“I understand that you’ve led XYZ committees or that you’re involved in the community, and that you’ve been a part of this organization for this long. I really respect the work that you’ve done, and would be interested in talking with you and aligning my career with [name of organization], if I ever had the opportunity to do so.”
“I understand that opportunities may not be available today. But I’m very interested in the mission of your company and what you’ve been doing there. I’d love to connect and stay in touch to understand what’s been relevant or helpful for you as you’ve achieved these moments in your career arc.”
Be patient and purposeful
Getting your dream job with your dream company is not always as easy as point A to point B, and that’s okay. As time goes on, things tend to boomerang back around if you maintain relationships and interest.
The end goal is creating a lasting dialogue, versus a single application and never hearing back again. Seek to enter people’s spheres of influence and be viewed as someone who cares. Taking a relationship-based approach makes it easier to really learn about individuals and the company. It also highlights why you want to work there, which makes your ability to connect and interview that much better.
4. Tell a compelling story
With the rapid adoption of AI, everyone has the ability to elevate their writing, improve their grammar, tell a better story, leverage multimedia and advocate for themselves.
Resumes are still an important tool to help organizations and technology to key in on specific roles and responsibilities. But given that recruiters and hiring managers just spend a few seconds or minutes looking at resumes, you’ll want to think of how you can attract and hold their attention with a more compelling story — one specific to their world view, challenges and needs.
It’s always good to be able to point out what you’ve accomplished and what problems you’ve solved similar to their needs. If there are gaps that you need to overcome (i.e., less experience or a career change), ask yourself:

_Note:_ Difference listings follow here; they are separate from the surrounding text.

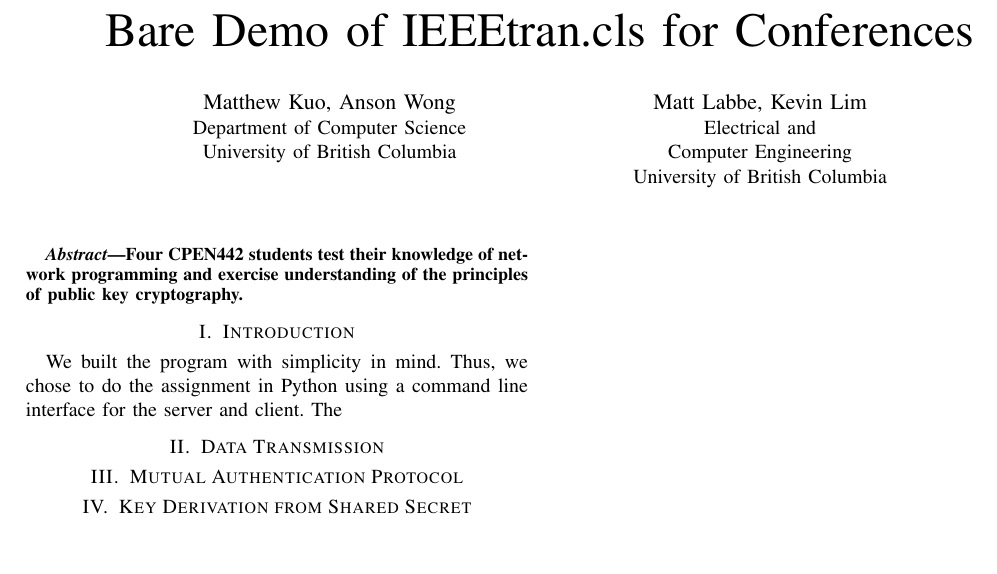
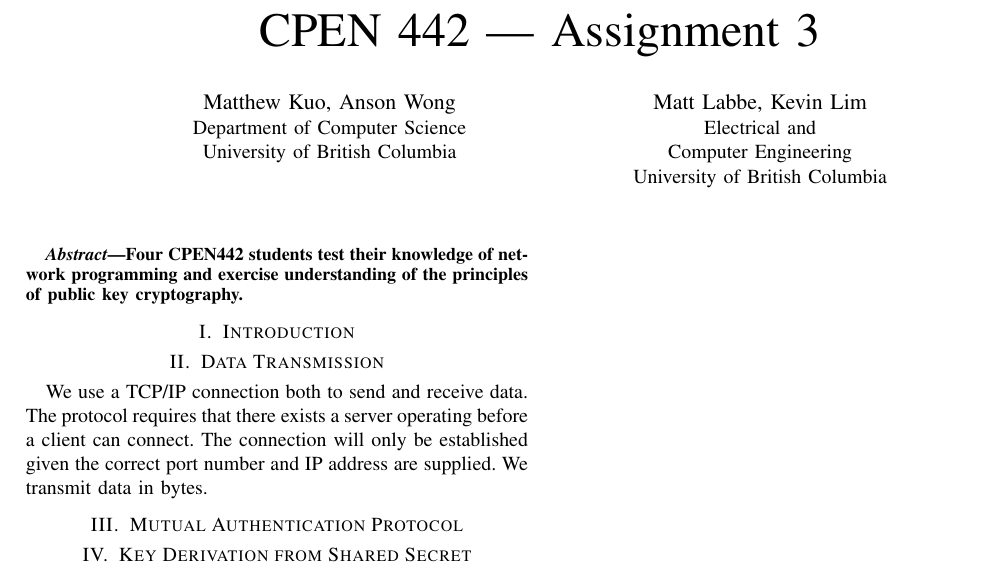
Before and after one commit to jat023/cpen442-a3, a LaTeX paper (writeup.tex): part of the page, cut at the place of the change, the shorter picture padded with empty space. Compiled offline with pdfLaTeX.

Commit message:
Wrote Data Transmission section
changed title

commented out introduction, will need rewrite

added Data Transmission section

```diff
--- a/writeup.tex
+++ b/writeup.tex
@@ -8,7 +8,7 @@
 
 \begin{document}
 
-\title{Bare Demo of IEEEtran.cls for Conferences}
+\title{CPEN 442 --- Assignment 3}
 
 
 % author names and affiliations
@@ -40,10 +40,10 @@
 
 \section{Introduction}
 % no \IEEEPARstart
-We built the program with simplicity in mind. Thus, we chose to do the assignment in Python using a command line interface for the server and client. The
+% We built the program with simplicity in mind. Thus, we chose to do the assignment in Python using a command line interface for the server and client. The
 
 \section{Data Transmission}
-
+We use a TCP/IP connection both to send and receive data. The protocol requires that there exists a server operating before a client can connect. The connection will only be established given the correct port number and IP address are supplied. We transmit data in bytes.
 \section{Mutual Authentication Protocol}
 \section{Key Derivation from Shared Secret}
 \section{Production Parameters}
```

- What are your adjacent skills and experiences? Finding the perfect match is challenging for both you and employers! Create a runway from where you are now to the job you want to achieve to help them connect the dots. What are you missing that you can easily move into or conquer?
- How are you always evolving? In an ever-evolving landscape, companies need flexible, adaptable and resilient employees. Show them that’s you. When have you taken the initiative or pushed outside your comfort zone?
- What is your impact? What impact have you had in previous roles and at previous companies? From sales to team building, leadership or streamlining processes, where do you really excel? If you’re early on in your career, volunteer for a project that you find exciting to use as a case study.
- How do you go above and beyond? Employers want to see someone who takes initiative. If you broadcast yourself as someone who is effective, adaptable and coachable, it’s an indicator that you’re a go-getter and action-taker who brings a different set of benefits to a team.
5. Plug into a support team
If you want to accelerate your job search, it’s helpful to have the right team in place to support you. With Coit Group, you don’t have to go it alone. Put the tips in this blog to work for you right away. Learn more about us, and shoot us a message at [email protected] if you like what you see. Let us introduce you to companies that are hiring right now, and help you cut through the resume clutter. Let’s connect.